The Virtual Enterprise (VE) is ideal for building n-tier applications and Web services that take full advantage of the J2EE™ architecture. VE provides an IDE that layers on top of a framework for representing business logic in its basic form as objects, processes, and rules, yet completely independent of J2EE or any of the involved technologies. VE uses UML to capture the business logic, and XML to store it. VE, which can run on any J2EE server, loads the application logic from XML files into fully functional J2EE components that are ready to test and execute. No code generation, nor the need to understand or manipulate the generated code.
Demonstrating the Productivity of VE for Building Applications and Web Services
A step-by-step demonstration of the power and productivity of The Virtual Enterprise (VE) and how it provides a significant improvement in developer productivity relative to standard application development approaches - a simple HR system for maintaining employee information is created in less than ten minutes and without writing or generating a single line of code.

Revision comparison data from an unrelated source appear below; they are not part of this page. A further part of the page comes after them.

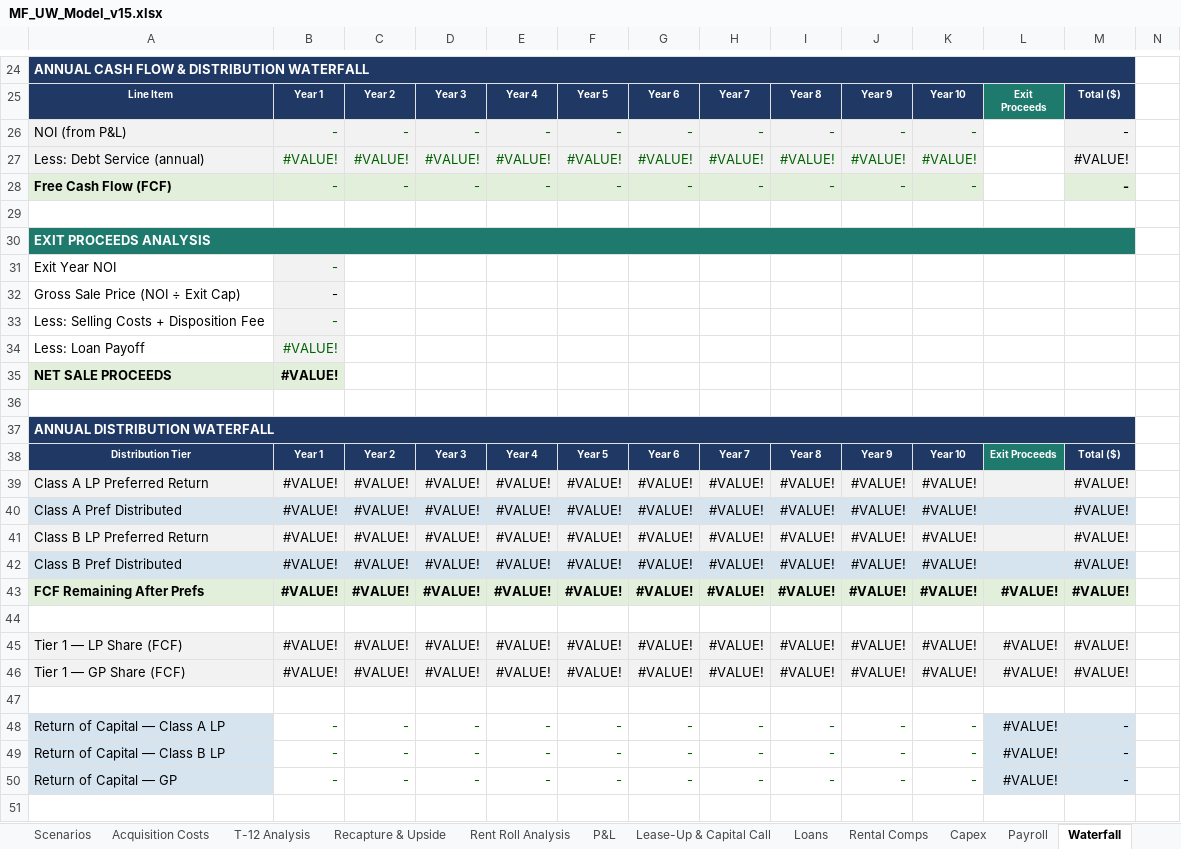
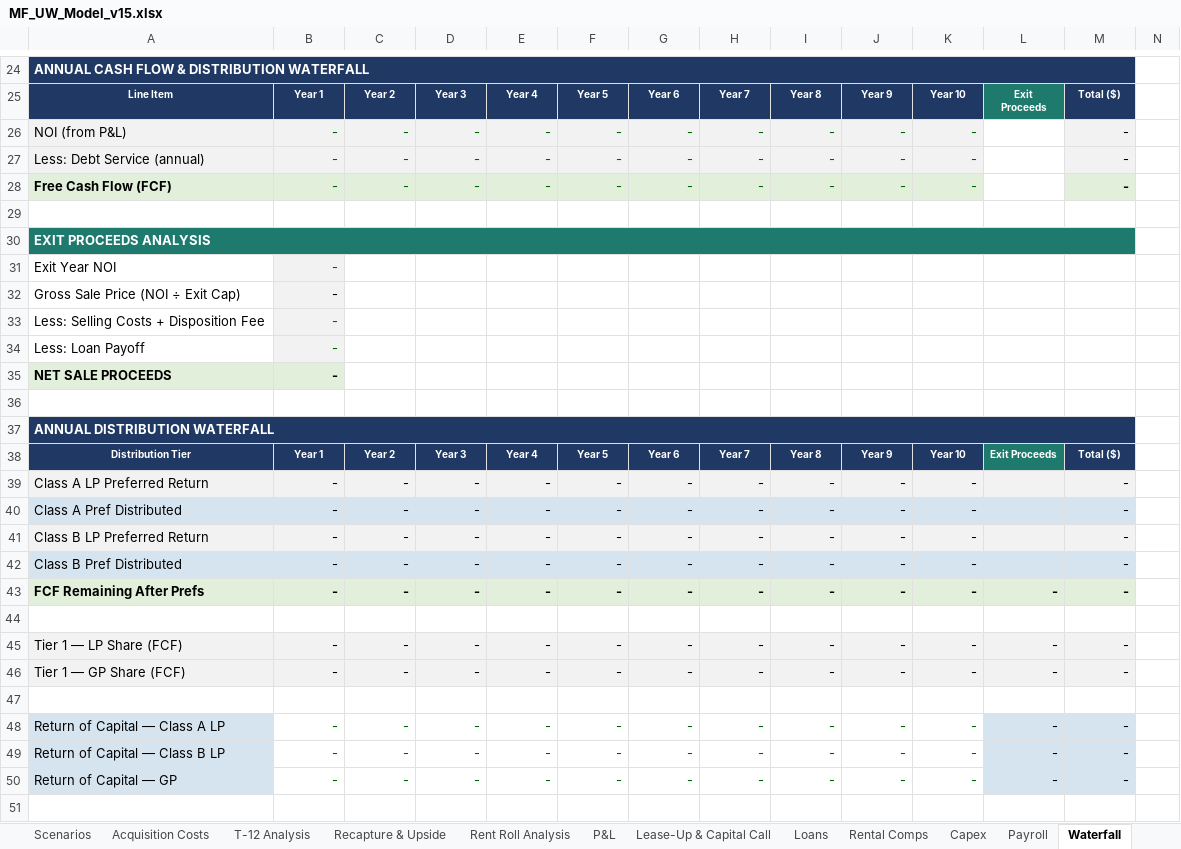
Before and after one commit to ErikJ-Stack/rent-roll-normalizer, an Excel workbook: assets/MF_UW_Model_v15.xlsx, sheet Waterfall, drawn as a sheet; only a part is shown, gaps mark what is left out; values as stored, in another font and other column widths than the file's, no borders; the diff covers the shown part only; the diff names each change by its address in the sheet, - before the commit and + after, or states it on an @@ line.

```diff
--- a/assets/MF_UW_Model_v15.xlsx (sheet Waterfall)
+++ b/assets/MF_UW_Model_v15.xlsx (sheet Waterfall)
-B27: #VALUE!
+B27: -
-C27: #VALUE!
+C27: -
-D27: #VALUE!
+D27: -
-E27: #VALUE!
+E27: -
-F27: #VALUE!
+F27: -
-G27: #VALUE!
+G27: -
-H27: #VALUE!
+H27: -
-I27: #VALUE!
+I27: -
-J27: #VALUE!
+J27: -
-K27: #VALUE!
+K27: -
-M27: #VALUE!
+M27: -
-B34:B35: #VALUE!
+B34:B35: -
-B39:B43: #VALUE!
+B39:B43: -
-C39:C43: #VALUE!
+C39:C43: -
-D39:D43: #VALUE!
+D39:D43: -
-E39:E43: #VALUE!
+E39:E43: -
-F39:F43: #VALUE!
+F39:F43: -
-G39:G43: #VALUE!
+G39:G43: -
-H39:H43: #VALUE!
+H39:H43: -
-I39:I43: #VALUE!
+I39:I43: -
-J39:J43: #VALUE!
+J39:J43: -
-K39:K43: #VALUE!
+K39:K43: -
-M39:M43: #VALUE!
+M39:M43: -
-L43: #VALUE!
+L43: -
-B45:B46: #VALUE!
+B45:B46: -
-C45:C46: #VALUE!
+C45:C46: -
-D45:D46: #VALUE!
+D45:D46: -
-E45:E46: #VALUE!
+E45:E46: -
-F45:F46: #VALUE!
+F45:F46: -
-G45:G46: #VALUE!
+G45:G46: -
-H45:H46: #VALUE!
+H45:H46: -
-I45:I46: #VALUE!
+I45:I46: -
-J45:J46: #VALUE!
+J45:J46: -
-K45:K46: #VALUE!
+K45:K46: -
-L45:L46: #VALUE!
+L45:L46: -
-M45:M46: #VALUE!
+M45:M46: -
-L48:L50: #VALUE!
+L48:L50: -
```
Also changed, not shown: 188 edited cells elsewhere in this sheet, sheet Lease-Up & Capital Call, sheet Scenarios, sheet Loans, sheet P&L, sheet LP Return Illustration, sheet Cover, 9 more sheets, formulas that keep their value, charts or pictures, 1 other file.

Productivity Comparison for Building Applications and Web Services
For developing n-tier applications and Web services, VE's model-driven approach demonstrates the highest level of productivity and maintainability in comparison to competing approaches - application developed by simply capturing the business logic; without writing a single line of Java code; nor, learning different standards and specifications.
Building Advanced Business Applications with VE
Traditionally, highly interactive business applications adopt client/server architecture. This paper demonstrates the rewrite of an existing VisualBasic application using VE in 1/6th the time. The VE-based application provides advanced web browser access that mimics the original application, while running on an n-tier J2EE platform.
Developing Handheld Applications with VE
An overview of a multi-client-access application built completely with VE, which supports web-browser access from a desktop (IE or Netscape) and a wireless handheld device (PocketPC) -- in 48 hours a fully functional application was developed to satisfy 10 use cases and 3 different actors.
Comparison of Development Effort between MDD and Traditional J2EE Development
A productivity analysis of the development effort required to produce a web based application using Model Driven Development (MDD) and traditional J2EE development is presented. A sample billing application is developed using Intelliun’s MDD platform, The Virtual Enterprise and the results are compared against the steps required to produce similar functionality using Eclipse IDE.